**Exercise objective:** Lines in the listing below that include the word "https" need to be copied.

**Records supplied:**
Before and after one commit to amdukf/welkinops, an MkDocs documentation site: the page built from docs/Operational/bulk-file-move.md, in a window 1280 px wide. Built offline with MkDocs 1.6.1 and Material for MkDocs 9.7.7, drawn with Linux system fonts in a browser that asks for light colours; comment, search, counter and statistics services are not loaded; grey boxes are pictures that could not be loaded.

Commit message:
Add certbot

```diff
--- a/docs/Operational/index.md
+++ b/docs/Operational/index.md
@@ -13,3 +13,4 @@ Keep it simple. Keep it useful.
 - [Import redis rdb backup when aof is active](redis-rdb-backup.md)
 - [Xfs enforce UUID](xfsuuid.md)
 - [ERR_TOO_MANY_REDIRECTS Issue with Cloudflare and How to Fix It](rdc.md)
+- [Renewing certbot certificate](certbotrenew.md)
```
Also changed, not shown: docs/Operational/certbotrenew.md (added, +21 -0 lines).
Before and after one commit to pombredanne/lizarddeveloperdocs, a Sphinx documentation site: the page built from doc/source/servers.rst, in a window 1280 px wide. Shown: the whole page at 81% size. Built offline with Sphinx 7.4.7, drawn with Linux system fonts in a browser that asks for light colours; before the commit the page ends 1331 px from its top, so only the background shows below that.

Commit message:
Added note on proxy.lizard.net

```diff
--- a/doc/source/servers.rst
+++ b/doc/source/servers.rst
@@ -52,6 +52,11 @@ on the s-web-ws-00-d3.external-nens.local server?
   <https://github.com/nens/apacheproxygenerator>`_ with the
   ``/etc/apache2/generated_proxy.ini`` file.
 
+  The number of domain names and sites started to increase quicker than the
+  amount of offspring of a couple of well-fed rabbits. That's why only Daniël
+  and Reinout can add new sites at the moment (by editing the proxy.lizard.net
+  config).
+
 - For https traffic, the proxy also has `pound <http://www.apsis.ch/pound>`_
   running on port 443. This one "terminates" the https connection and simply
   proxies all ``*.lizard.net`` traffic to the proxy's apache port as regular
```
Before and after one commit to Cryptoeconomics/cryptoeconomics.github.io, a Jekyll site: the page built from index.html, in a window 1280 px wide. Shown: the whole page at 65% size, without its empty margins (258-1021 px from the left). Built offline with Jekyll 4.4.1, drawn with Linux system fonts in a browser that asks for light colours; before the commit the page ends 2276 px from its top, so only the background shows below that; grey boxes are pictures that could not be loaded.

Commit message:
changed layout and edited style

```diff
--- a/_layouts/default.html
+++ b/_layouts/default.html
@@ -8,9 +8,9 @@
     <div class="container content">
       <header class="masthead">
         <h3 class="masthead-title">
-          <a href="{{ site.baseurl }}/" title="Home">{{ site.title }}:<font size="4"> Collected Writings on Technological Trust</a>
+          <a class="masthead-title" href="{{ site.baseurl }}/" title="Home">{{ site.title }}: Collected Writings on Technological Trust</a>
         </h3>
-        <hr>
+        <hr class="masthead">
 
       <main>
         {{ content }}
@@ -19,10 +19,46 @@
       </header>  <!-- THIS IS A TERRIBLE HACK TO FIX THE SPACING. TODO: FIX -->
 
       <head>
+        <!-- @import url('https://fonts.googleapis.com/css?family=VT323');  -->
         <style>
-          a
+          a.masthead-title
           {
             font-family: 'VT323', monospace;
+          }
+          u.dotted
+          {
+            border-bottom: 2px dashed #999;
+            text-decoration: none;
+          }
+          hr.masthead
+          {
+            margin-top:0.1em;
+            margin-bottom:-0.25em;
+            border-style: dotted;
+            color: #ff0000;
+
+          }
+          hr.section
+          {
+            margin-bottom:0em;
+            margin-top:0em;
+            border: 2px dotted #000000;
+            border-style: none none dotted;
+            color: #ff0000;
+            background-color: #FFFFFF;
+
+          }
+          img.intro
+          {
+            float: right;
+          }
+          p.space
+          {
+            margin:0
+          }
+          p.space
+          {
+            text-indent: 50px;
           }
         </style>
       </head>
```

**Exercise response:**
   <https://github.com/nens/apacheproxygenerator>`_ with the
 - For https traffic, the proxy also has `pound <http://www.apsis.ch/pound>`_
   running on port 443. This one "terminates" the https connection and simply
+        <!-- @import url('https://fonts.googleapis.com/css?family=VT323');  -->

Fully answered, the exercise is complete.